Right now, specially trained drug recognition officers conduct field sobriety tests based largely on visual assessments but that could be changed by new testing devices.

Farnworth says his federal counterparts have told him they are confident in some technology, but have yet to communicate what that is.

“I think that in British Columbia, we’ve had a relatively high usage rate with respect to marijuana. I would not expect that the legalization would have a dramatic impact on the number of people using marijuana, it may or may not, that’s my opinion,” adds Shapray. “I think the issue of drivers who consume marijuana behind the wheel has always been an issue and the police have always had an obligation to determine whether or not people have consumed drugs — whether it be marijuana or any other drugs that can impair their ability to drive.”

Right now, most police conduct field sobriety tests based on what they see and not on the collection of bodily fluids.

Local lawyer Paul Doroshenko, who specializes in these types of cases, insists there’s no need to panic.

“Because, how long have we had cannabis being used in BC? For a long time. There’s lots of people who use marijuana. Are they causing carnage on the road? I don’t see it.”

Vancouver Police say they’re looking forward to what the government decides. “I think it’s too soon comment on something that has not yet become an issue that we’ve had to deal with. There is still work being done to determine what additional tools will be made available to our officers,” says Constable Jason Doucette.
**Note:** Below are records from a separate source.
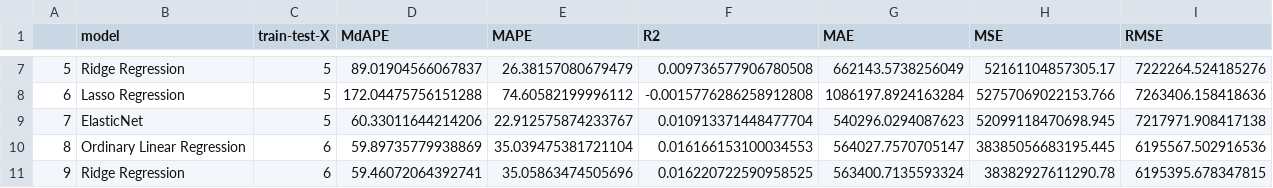
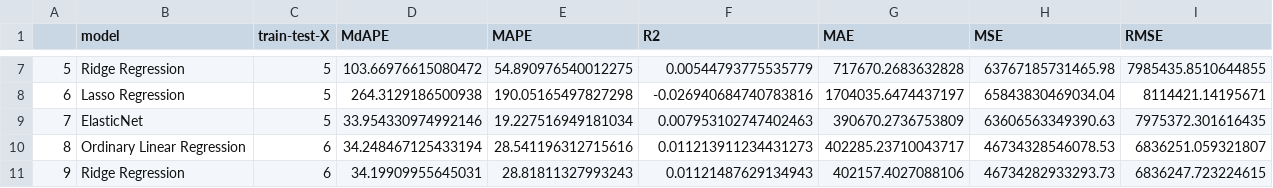
Before and after one commit to yex002/IDXEchange_data_science_intern_summer, a CSV file: results/baseline_result/model_result_roll.csv, drawn as a sheet; only a part is shown, gaps mark what is left out; the diff covers the shown part only.

```diff
--- a/results/baseline_result/model_result_roll.csv
+++ b/results/baseline_result/model_result_roll.csv
@@ -7,5 +7,5 @@
-5,Ridge Regression,5,89.01904566067837,26.38157080679479,0.009736577906780508,662143.5738256049,52161104857305.17,7222264.524185276
-6,Lasso Regression,5,172.04475756151288,74.60582199996112,-0.0015776286258912808,1086197.8924163284,52757069022153.766,7263406.158418636
-7,ElasticNet,5,60.33011644214206,22.912575874233767,0.010913371448477704,540296.0294087623,52099118470698.945,7217971.908417138
-8,Ordinary Linear Regression,6,59.89735779938869,35.039475381721104,0.016166153100034553,564027.7570705147,38385056683195.445,6195567.502916536
-9,Ridge Regression,6,59.46072064392741,35.05863474505696,0.016220722590958525,563400.7135593324,38382927611290.78,6195395.678347815
+5,Ridge Regression,5,103.66976615080472,54.890976540012275,0.00544793775535779,717670.2683632828,63767185731465.98,7985435.8510644855
+6,Lasso Regression,5,264.3129186500938,190.05165497827298,-0.026940684740783816,1704035.6474437197,65843830469034.04,8114421.14195671
+7,ElasticNet,5,33.954330974992146,19.227516949181034,0.007953102747402463,390670.2736753809,63606563349390.63,7975372.301616435
+8,Ordinary Linear Regression,6,34.248467125433194,28.541196312715616,0.011213911234431273,402285.23710043717,46734328546078.53,6836251.059321807
+9,Ridge Regression,6,34.19909955645031,28.81811327993243,0.01121487629134943,402157.4027088106,46734282933293.73,6836247.723224615
```
Also changed, not shown: 162 edited cells elsewhere in this file, results/baseline_result/model_result.csv, 1 other file.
On Thursday, the provincial government outlined how it would regulate recreational marijuana, but it’s still not clear how testing and enforcement of impaired driving will be altered.

Once legal, adults aged 19 years and older will be allowed to possess up to 30 grams of non-medical cannabis in a public place, which aligns with the federal government’s proposed possession limit for adults.

BC will generally allow adults to use non-medical cannabis in public spaces where tobacco smoking and vaping are permitted.

However, smoking and vaping of non-medical cannabis will be banned in areas frequented by children, including community beaches, parks, and playgrounds.